▶ [Exercise directions]:
Check every line of the data and copy the ones where "style" appears.

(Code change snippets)
◇ ◇ ◇ ◇ ◇ ◇ ◇

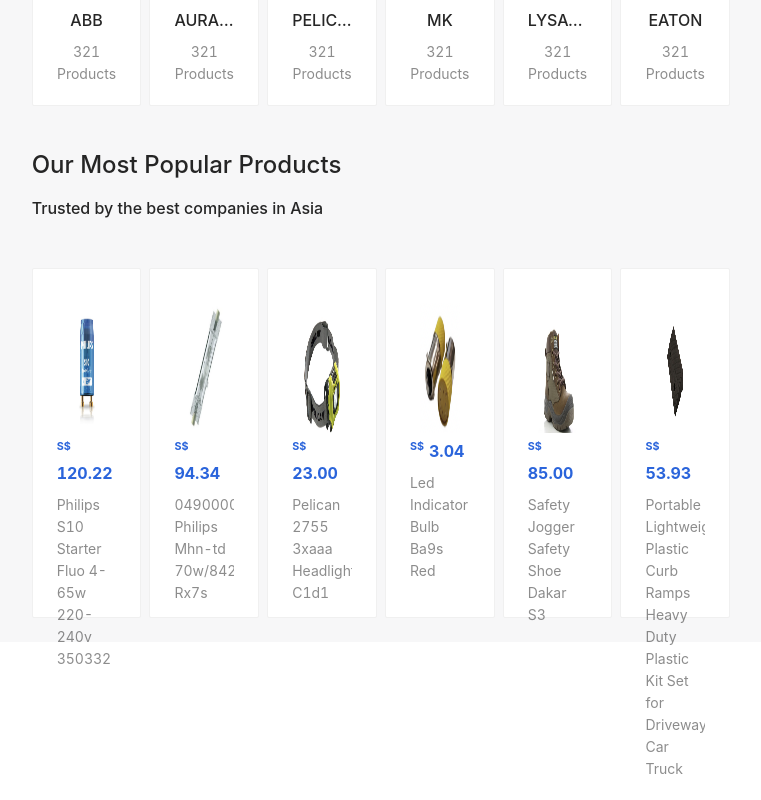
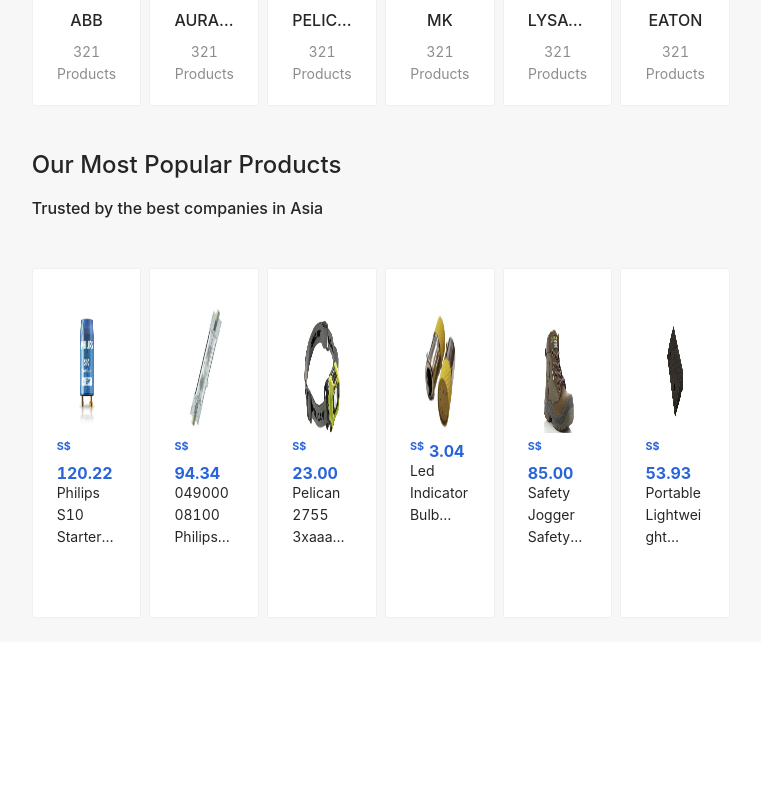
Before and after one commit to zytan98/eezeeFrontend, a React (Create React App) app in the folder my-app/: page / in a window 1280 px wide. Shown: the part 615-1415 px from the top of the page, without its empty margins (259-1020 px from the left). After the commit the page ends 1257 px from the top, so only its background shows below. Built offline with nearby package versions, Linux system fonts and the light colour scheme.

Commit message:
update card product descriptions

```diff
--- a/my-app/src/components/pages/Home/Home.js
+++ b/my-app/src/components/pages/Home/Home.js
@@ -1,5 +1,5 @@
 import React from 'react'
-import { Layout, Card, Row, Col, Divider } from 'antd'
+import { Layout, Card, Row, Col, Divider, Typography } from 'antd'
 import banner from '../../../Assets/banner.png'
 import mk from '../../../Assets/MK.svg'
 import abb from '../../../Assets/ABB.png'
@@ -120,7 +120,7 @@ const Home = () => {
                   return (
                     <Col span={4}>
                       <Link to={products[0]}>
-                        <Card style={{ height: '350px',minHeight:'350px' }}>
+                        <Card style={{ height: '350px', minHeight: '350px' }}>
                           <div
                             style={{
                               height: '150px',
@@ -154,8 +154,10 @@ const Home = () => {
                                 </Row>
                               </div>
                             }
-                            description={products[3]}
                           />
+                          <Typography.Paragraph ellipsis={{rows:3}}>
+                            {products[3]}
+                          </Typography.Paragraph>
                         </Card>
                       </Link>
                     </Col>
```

◇ ◇ ◇ ◇ ◇ ◇ ◇

▶ [Reply]:
-                        <Card style={{ height: '350px',minHeight:'350px' }}>
+                        <Card style={{ height: '350px', minHeight: '350px' }}>
                             style={{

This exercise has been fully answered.